### Your objective
Only an exact copy of every record counts as an answer.

### Source material
Segment Open

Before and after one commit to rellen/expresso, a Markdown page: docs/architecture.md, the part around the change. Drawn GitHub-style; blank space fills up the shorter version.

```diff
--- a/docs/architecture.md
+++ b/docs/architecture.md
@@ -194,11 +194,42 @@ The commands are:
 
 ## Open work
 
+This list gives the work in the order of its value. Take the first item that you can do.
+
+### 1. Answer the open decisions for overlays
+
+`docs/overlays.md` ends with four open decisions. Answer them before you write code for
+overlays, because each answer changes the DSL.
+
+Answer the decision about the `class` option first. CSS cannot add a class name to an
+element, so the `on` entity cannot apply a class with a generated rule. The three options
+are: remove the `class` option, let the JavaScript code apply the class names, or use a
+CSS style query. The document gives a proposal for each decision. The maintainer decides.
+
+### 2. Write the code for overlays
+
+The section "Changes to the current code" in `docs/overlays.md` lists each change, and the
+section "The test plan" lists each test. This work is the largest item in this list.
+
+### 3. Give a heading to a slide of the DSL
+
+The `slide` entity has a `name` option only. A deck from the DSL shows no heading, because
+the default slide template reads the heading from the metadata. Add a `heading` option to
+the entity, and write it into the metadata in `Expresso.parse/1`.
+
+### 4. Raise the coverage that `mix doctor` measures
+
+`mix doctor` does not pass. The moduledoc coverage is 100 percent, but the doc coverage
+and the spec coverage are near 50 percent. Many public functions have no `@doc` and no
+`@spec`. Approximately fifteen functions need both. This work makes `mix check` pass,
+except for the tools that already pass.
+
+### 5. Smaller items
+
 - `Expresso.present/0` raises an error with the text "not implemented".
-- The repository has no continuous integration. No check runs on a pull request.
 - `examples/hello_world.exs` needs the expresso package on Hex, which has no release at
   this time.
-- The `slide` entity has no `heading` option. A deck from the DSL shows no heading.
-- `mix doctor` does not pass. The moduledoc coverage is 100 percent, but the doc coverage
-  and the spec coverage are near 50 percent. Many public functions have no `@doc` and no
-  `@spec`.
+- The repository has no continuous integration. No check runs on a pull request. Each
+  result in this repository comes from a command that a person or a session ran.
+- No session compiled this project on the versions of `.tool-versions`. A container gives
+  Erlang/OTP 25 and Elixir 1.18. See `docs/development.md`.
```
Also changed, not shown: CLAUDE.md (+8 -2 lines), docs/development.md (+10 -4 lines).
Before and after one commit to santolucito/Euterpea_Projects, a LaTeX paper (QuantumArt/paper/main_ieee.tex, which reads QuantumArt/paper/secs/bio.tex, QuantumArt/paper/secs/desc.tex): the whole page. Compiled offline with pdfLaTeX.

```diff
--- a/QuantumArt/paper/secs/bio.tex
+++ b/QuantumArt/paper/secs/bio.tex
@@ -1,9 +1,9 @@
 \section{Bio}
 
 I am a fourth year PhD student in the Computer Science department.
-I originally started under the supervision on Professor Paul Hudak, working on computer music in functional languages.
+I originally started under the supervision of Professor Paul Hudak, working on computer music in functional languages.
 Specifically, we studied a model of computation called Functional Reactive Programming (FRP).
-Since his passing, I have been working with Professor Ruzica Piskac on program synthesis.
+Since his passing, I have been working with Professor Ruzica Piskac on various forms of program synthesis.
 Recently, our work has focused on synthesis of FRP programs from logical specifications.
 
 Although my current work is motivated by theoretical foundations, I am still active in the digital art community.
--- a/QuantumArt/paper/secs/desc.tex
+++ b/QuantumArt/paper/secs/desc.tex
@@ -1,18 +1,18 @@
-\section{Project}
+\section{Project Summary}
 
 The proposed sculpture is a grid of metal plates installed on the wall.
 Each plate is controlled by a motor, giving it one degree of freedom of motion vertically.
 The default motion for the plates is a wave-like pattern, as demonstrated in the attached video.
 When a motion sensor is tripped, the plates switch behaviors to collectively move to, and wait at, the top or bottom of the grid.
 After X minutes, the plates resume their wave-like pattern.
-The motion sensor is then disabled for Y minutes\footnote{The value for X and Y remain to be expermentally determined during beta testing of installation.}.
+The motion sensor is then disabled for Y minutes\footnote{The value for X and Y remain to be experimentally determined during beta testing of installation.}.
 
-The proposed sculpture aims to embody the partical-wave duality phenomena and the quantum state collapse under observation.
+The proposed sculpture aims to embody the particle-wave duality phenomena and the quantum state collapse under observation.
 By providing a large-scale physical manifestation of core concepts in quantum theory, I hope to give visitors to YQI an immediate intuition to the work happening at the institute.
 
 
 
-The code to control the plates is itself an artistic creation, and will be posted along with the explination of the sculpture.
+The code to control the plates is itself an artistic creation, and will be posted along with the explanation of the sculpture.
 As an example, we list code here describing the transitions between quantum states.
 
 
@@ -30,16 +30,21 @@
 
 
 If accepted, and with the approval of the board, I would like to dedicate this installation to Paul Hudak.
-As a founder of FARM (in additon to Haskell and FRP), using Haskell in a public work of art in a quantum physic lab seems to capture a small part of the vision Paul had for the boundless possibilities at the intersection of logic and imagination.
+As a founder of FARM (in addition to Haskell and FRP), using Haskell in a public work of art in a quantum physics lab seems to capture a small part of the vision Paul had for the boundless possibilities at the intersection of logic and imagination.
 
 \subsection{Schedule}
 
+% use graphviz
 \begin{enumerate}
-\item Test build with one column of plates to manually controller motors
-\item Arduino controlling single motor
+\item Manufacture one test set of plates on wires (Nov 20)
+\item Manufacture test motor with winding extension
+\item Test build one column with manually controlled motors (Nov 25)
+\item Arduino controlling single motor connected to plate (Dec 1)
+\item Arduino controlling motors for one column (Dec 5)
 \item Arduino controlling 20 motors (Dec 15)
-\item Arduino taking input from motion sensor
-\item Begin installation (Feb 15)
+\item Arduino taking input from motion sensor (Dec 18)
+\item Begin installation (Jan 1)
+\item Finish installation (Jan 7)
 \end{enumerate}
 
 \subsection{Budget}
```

Segment Closed

### Answer to this task
Before and after one commit to rellen/expresso, a Markdown page: docs/architecture.md, the part around the change. Drawn GitHub-style; blank space fills up the shorter version.

```diff
--- a/docs/architecture.md
+++ b/docs/architecture.md
@@ -194,11 +194,42 @@ The commands are:
 
 ## Open work
 
+This list gives the work in the order of its value. Take the first item that you can do.
+
+### 1. Answer the open decisions for overlays
+
+`docs/overlays.md` ends with four open decisions. Answer them before you write code for
+overlays, because each answer changes the DSL.
+
+Answer the decision about the `class` option first. CSS cannot add a class name to an
+element, so the `on` entity cannot apply a class with a generated rule. The three options
+are: remove the `class` option, let the JavaScript code apply the class names, or use a
+CSS style query. The document gives a proposal for each decision. The maintainer decides.
+
+### 2. Write the code for overlays
+
+The section "Changes to the current code" in `docs/overlays.md` lists each change, and the
+section "The test plan" lists each test. This work is the largest item in this list.
+
+### 3. Give a heading to a slide of the DSL
+
+The `slide` entity has a `name` option only. A deck from the DSL shows no heading, because
+the default slide template reads the heading from the metadata. Add a `heading` option to
+the entity, and write it into the metadata in `Expresso.parse/1`.
+
+### 4. Raise the coverage that `mix doctor` measures
+
+`mix doctor` does not pass. The moduledoc coverage is 100 percent, but the doc coverage
+and the spec coverage are near 50 percent. Many public functions have no `@doc` and no
+`@spec`. Approximately fifteen functions need both. This work makes `mix check` pass,
+except for the tools that already pass.
+
+### 5. Smaller items
+
 - `Expresso.present/0` raises an error with the text "not implemented".
-- The repository has no continuous integration. No check runs on a pull request.
 - `examples/hello_world.exs` needs the expresso package on Hex, which has no release at
   this time.
-- The `slide` entity has no `heading` option. A deck from the DSL shows no heading.
-- `mix doctor` does not pass. The moduledoc coverage is 100 percent, but the doc coverage
-  and the spec coverage are near 50 percent. Many public functions have no `@doc` and no
-  `@spec`.
+- The repository has no continuous integration. No check runs on a pull request. Each
+  result in this repository comes from a command that a person or a session ran.
+- No session compiled this project on the versions of `.tool-versions`. A container gives
+  Erlang/OTP 25 and Elixir 1.18. See `docs/development.md`.
```
Also changed, not shown: CLAUDE.md (+8 -2 lines), docs/development.md (+10 -4 lines).
Before and after one commit to santolucito/Euterpea_Projects, a LaTeX paper (QuantumArt/paper/main_ieee.tex, which reads QuantumArt/paper/secs/bio.tex, QuantumArt/paper/secs/desc.tex): the whole page. Compiled offline with pdfLaTeX.

```diff
--- a/QuantumArt/paper/secs/bio.tex
+++ b/QuantumArt/paper/secs/bio.tex
@@ -1,9 +1,9 @@
 \section{Bio}
 
 I am a fourth year PhD student in the Computer Science department.
-I originally started under the supervision on Professor Paul Hudak, working on computer music in functional languages.
+I originally started under the supervision of Professor Paul Hudak, working on computer music in functional languages.
 Specifically, we studied a model of computation called Functional Reactive Programming (FRP).
-Since his passing, I have been working with Professor Ruzica Piskac on program synthesis.
+Since his passing, I have been working with Professor Ruzica Piskac on various forms of program synthesis.
 Recently, our work has focused on synthesis of FRP programs from logical specifications.
 
 Although my current work is motivated by theoretical foundations, I am still active in the digital art community.
--- a/QuantumArt/paper/secs/desc.tex
+++ b/QuantumArt/paper/secs/desc.tex
@@ -1,18 +1,18 @@
-\section{Project}
+\section{Project Summary}
 
 The proposed sculpture is a grid of metal plates installed on the wall.
 Each plate is controlled by a motor, giving it one degree of freedom of motion vertically.
 The default motion for the plates is a wave-like pattern, as demonstrated in the attached video.
 When a motion sensor is tripped, the plates switch behaviors to collectively move to, and wait at, the top or bottom of the grid.
 After X minutes, the plates resume their wave-like pattern.
-The motion sensor is then disabled for Y minutes\footnote{The value for X and Y remain to be expermentally determined during beta testing of installation.}.
+The motion sensor is then disabled for Y minutes\footnote{The value for X and Y remain to be experimentally determined during beta testing of installation.}.
 
-The proposed sculpture aims to embody the partical-wave duality phenomena and the quantum state collapse under observation.
+The proposed sculpture aims to embody the particle-wave duality phenomena and the quantum state collapse under observation.
 By providing a large-scale physical manifestation of core concepts in quantum theory, I hope to give visitors to YQI an immediate intuition to the work happening at the institute.
 
 
 
-The code to control the plates is itself an artistic creation, and will be posted along with the explination of the sculpture.
+The code to control the plates is itself an artistic creation, and will be posted along with the explanation of the sculpture.
 As an example, we list code here describing the transitions between quantum states.
 
 
@@ -30,16 +30,21 @@
 
 
 If accepted, and with the approval of the board, I would like to dedicate this installation to Paul Hudak.
-As a founder of FARM (in additon to Haskell and FRP), using Haskell in a public work of art in a quantum physic lab seems to capture a small part of the vision Paul had for the boundless possibilities at the intersection of logic and imagination.
+As a founder of FARM (in addition to Haskell and FRP), using Haskell in a public work of art in a quantum physics lab seems to capture a small part of the vision Paul had for the boundless possibilities at the intersection of logic and imagination.
 
 \subsection{Schedule}
 
+% use graphviz
 \begin{enumerate}
-\item Test build with one column of plates to manually controller motors
-\item Arduino controlling single motor
+\item Manufacture one test set of plates on wires (Nov 20)
+\item Manufacture test motor with winding extension
+\item Test build one column with manually controlled motors (Nov 25)
+\item Arduino controlling single motor connected to plate (Dec 1)
+\item Arduino controlling motors for one column (Dec 5)
 \item Arduino controlling 20 motors (Dec 15)
-\item Arduino taking input from motion sensor
-\item Begin installation (Feb 15)
+\item Arduino taking input from motion sensor (Dec 18)
+\item Begin installation (Jan 1)
+\item Finish installation (Jan 7)
 \end{enumerate}
 
 \subsection{Budget}
```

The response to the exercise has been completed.